> Version comparison data:
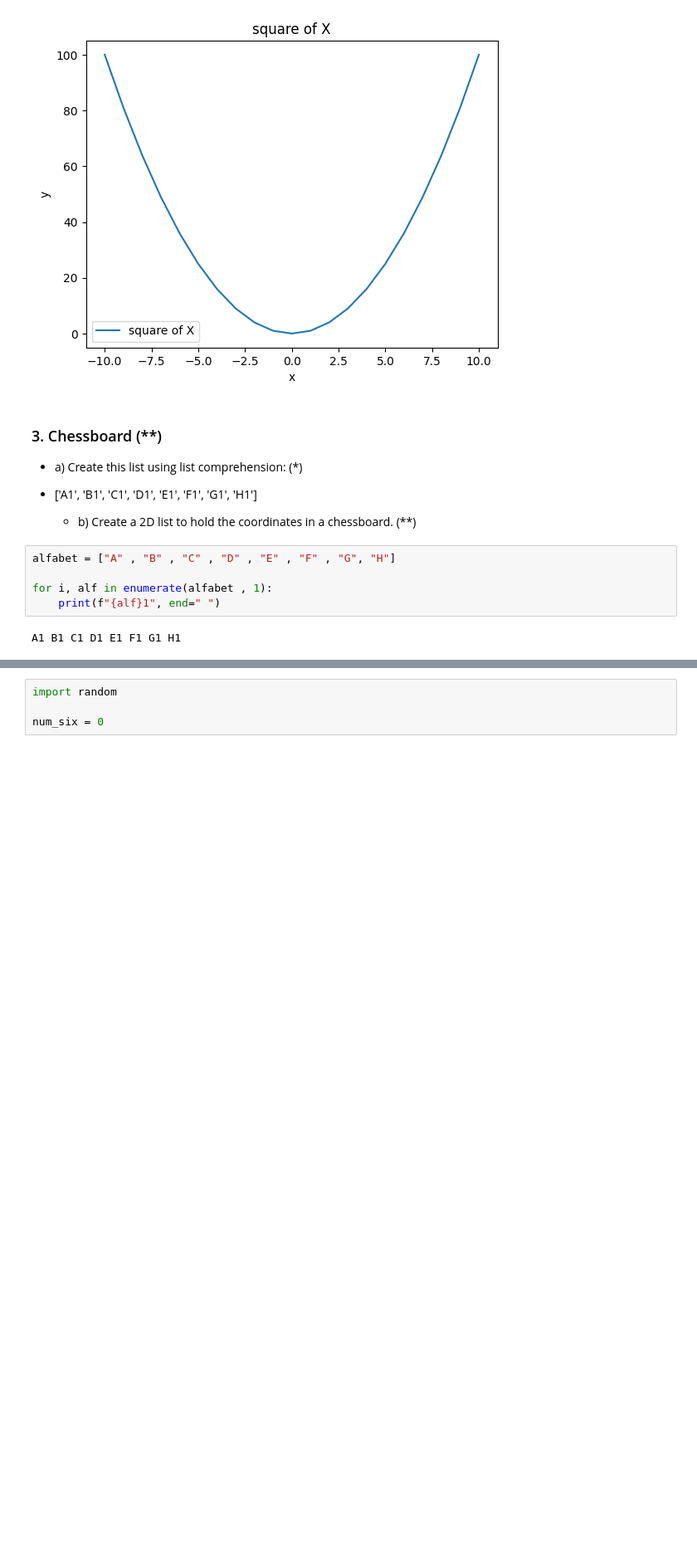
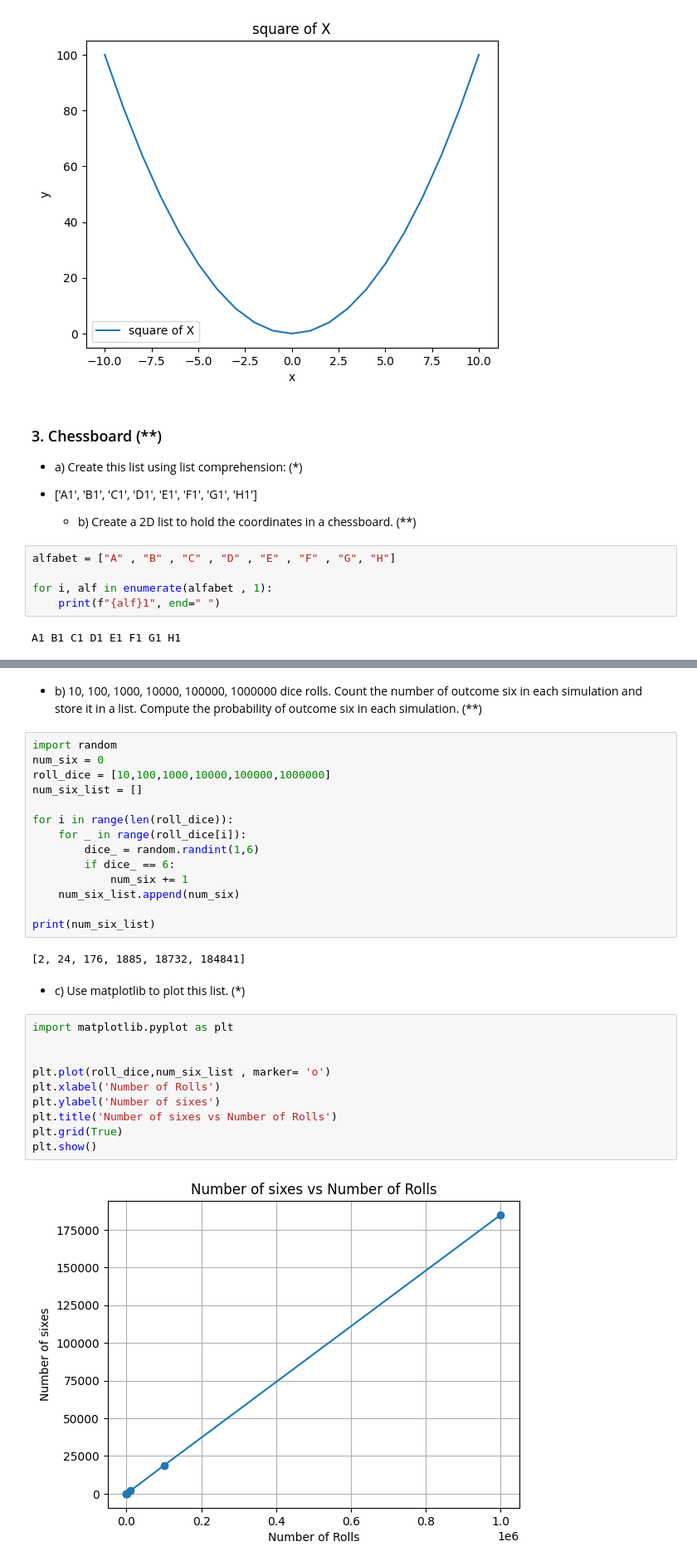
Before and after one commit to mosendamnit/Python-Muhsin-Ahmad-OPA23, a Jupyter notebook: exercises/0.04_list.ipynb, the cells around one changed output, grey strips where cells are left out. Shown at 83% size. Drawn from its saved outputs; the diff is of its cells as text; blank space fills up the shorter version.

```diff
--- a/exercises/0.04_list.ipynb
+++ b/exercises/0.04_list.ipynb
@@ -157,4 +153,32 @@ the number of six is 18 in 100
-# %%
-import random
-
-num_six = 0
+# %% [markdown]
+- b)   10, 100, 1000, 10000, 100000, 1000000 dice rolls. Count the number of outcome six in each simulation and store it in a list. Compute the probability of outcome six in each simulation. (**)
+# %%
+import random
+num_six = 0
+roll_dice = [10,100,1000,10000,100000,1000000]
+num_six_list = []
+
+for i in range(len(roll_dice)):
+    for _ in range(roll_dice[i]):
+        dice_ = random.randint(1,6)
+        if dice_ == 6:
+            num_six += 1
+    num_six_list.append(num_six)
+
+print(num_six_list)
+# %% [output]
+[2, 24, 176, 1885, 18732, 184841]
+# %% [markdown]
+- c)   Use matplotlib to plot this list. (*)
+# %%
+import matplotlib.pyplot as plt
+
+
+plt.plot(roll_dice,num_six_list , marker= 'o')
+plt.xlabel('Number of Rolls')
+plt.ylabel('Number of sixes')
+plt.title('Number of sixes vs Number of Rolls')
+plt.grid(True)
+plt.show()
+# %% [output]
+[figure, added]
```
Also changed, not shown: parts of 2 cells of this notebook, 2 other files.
--
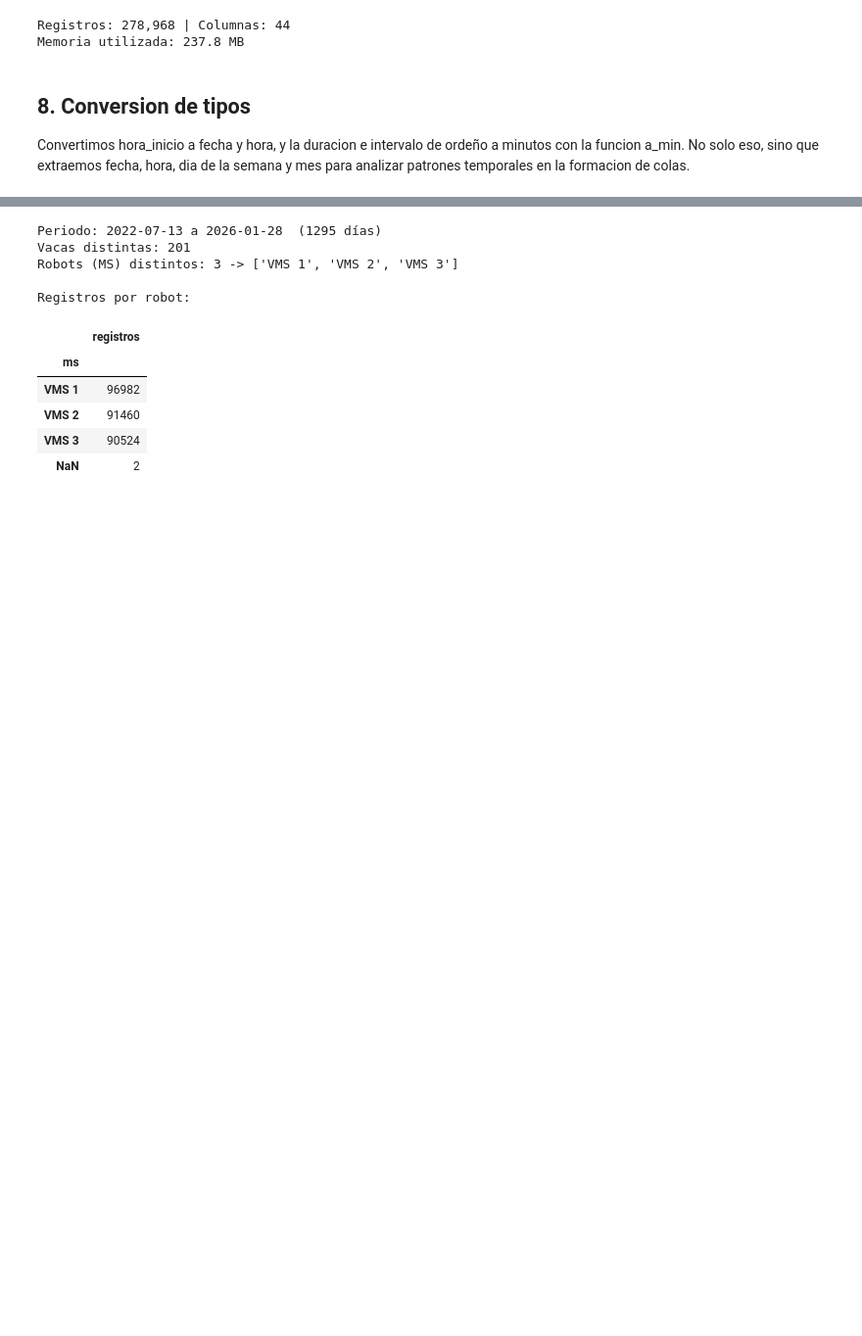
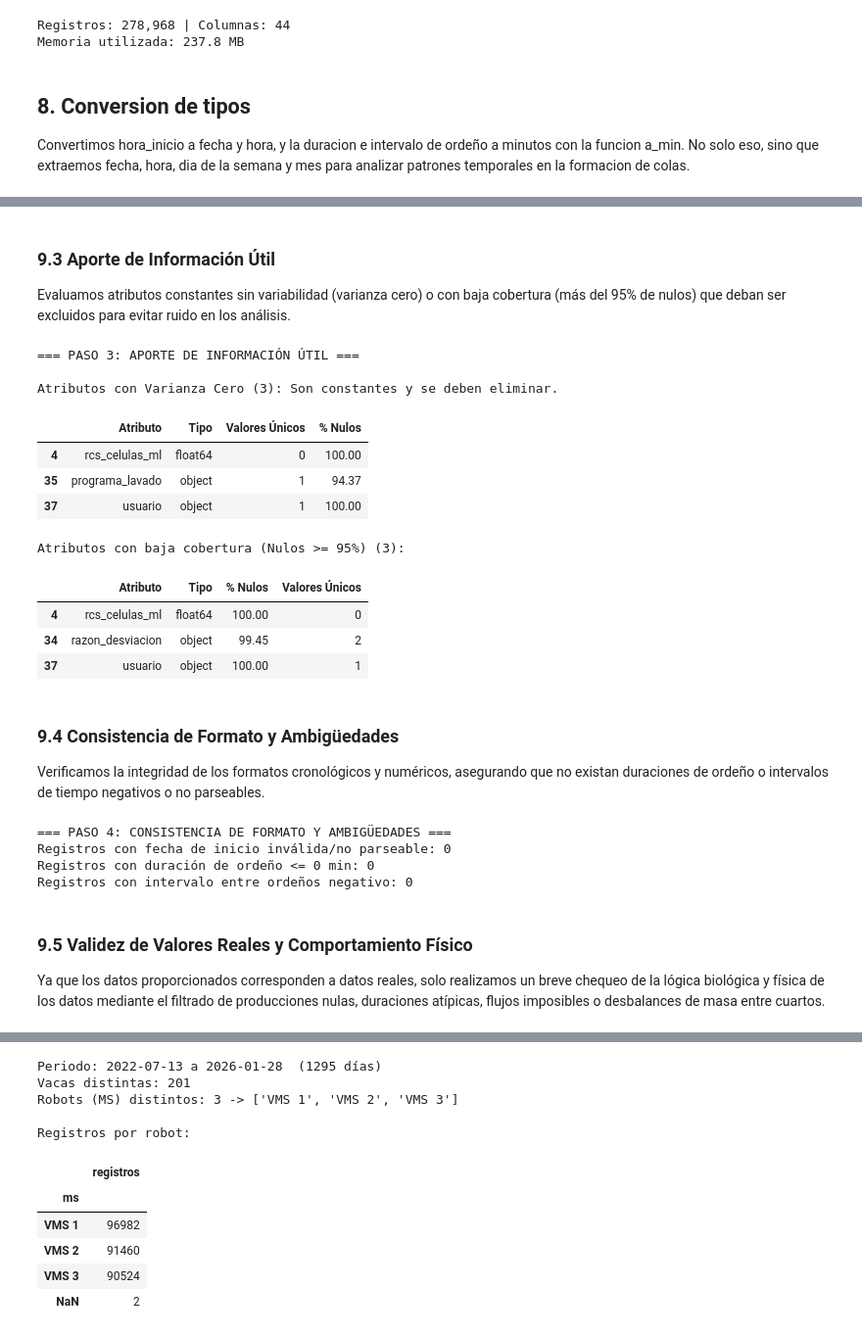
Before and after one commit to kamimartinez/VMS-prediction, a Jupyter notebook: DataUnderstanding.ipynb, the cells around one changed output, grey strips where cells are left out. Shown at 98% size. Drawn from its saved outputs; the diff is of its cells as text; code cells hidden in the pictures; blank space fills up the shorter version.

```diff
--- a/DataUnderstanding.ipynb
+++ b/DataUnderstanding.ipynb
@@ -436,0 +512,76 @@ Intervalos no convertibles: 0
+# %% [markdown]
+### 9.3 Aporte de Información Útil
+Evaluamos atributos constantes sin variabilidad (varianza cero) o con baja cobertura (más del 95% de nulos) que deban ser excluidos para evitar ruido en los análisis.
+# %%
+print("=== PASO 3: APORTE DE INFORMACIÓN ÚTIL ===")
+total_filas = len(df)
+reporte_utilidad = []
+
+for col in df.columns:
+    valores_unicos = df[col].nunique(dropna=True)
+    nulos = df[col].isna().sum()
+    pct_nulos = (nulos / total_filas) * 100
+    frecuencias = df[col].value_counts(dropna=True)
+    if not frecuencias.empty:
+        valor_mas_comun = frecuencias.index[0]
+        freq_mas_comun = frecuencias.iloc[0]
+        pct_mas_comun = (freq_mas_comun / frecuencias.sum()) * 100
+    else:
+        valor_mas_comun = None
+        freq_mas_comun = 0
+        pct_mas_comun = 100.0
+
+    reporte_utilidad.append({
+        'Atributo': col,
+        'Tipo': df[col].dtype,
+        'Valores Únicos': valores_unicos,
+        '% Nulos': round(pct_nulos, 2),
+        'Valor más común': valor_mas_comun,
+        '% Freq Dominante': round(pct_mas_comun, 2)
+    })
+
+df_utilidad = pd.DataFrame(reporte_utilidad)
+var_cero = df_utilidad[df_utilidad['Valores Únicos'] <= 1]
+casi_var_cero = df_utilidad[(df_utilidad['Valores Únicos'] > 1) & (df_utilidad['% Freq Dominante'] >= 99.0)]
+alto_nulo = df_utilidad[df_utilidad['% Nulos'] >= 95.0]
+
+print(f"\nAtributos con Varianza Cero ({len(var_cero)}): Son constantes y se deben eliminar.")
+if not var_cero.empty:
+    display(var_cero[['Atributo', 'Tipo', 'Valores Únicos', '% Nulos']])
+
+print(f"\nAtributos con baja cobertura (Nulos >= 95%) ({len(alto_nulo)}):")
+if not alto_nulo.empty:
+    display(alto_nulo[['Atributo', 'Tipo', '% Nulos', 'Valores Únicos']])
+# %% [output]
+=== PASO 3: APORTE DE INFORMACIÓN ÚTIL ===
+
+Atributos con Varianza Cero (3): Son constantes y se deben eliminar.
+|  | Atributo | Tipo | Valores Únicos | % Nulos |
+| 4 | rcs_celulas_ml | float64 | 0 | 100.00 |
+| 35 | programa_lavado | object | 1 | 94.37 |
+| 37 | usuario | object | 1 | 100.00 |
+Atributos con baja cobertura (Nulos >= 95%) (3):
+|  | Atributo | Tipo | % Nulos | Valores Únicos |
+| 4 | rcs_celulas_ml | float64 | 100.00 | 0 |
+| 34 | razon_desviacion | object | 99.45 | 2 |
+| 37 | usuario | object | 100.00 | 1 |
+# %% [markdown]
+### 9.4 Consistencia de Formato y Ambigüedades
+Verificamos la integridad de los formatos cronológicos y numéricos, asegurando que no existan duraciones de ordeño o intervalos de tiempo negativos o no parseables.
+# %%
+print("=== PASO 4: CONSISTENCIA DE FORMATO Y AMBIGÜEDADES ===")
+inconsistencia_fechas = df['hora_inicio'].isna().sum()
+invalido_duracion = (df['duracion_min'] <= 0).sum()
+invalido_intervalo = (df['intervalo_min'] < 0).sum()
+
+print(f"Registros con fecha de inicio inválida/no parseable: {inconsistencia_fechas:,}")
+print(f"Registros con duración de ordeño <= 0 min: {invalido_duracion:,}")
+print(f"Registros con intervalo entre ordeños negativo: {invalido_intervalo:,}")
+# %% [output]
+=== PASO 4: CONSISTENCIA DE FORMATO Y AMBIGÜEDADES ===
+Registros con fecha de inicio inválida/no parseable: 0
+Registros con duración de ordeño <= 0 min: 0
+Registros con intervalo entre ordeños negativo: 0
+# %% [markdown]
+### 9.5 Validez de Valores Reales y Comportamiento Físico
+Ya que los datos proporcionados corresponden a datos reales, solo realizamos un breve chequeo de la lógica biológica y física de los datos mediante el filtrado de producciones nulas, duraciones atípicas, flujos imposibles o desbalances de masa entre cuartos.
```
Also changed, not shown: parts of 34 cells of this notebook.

> Requirement:
Restate word for word the lines of the data above, starting at the line containing "text; blank space fills up the shorter version." and ending at the line containing "Also changed, not shown: parts of 2", both included, and nothing more.

> Answer to this problem:
Before and after one commit to mosendamnit/Python-Muhsin-Ahmad-OPA23, a Jupyter notebook: exercises/0.04_list.ipynb, the cells around one changed output, grey strips where cells are left out. Shown at 83% size. Drawn from its saved outputs; the diff is of its cells as text; blank space fills up the shorter version.

```diff
--- a/exercises/0.04_list.ipynb
+++ b/exercises/0.04_list.ipynb
@@ -157,4 +153,32 @@ the number of six is 18 in 100
-# %%
-import random
-
-num_six = 0
+# %% [markdown]
+- b)   10, 100, 1000, 10000, 100000, 1000000 dice rolls. Count the number of outcome six in each simulation and store it in a list. Compute the probability of outcome six in each simulation. (**)
+# %%
+import random
+num_six = 0
+roll_dice = [10,100,1000,10000,100000,1000000]
+num_six_list = []
+
+for i in range(len(roll_dice)):
+    for _ in range(roll_dice[i]):
+        dice_ = random.randint(1,6)
+        if dice_ == 6:
+            num_six += 1
+    num_six_list.append(num_six)
+
+print(num_six_list)
+# %% [output]
+[2, 24, 176, 1885, 18732, 184841]
+# %% [markdown]
+- c)   Use matplotlib to plot this list. (*)
+# %%
+import matplotlib.pyplot as plt
+
+
+plt.plot(roll_dice,num_six_list , marker= 'o')
+plt.xlabel('Number of Rolls')
+plt.ylabel('Number of sixes')
+plt.title('Number of sixes vs Number of Rolls')
+plt.grid(True)
+plt.show()
+# %% [output]
+[figure, added]
```
Also changed, not shown: parts of 2 cells of this notebook, 2 other files.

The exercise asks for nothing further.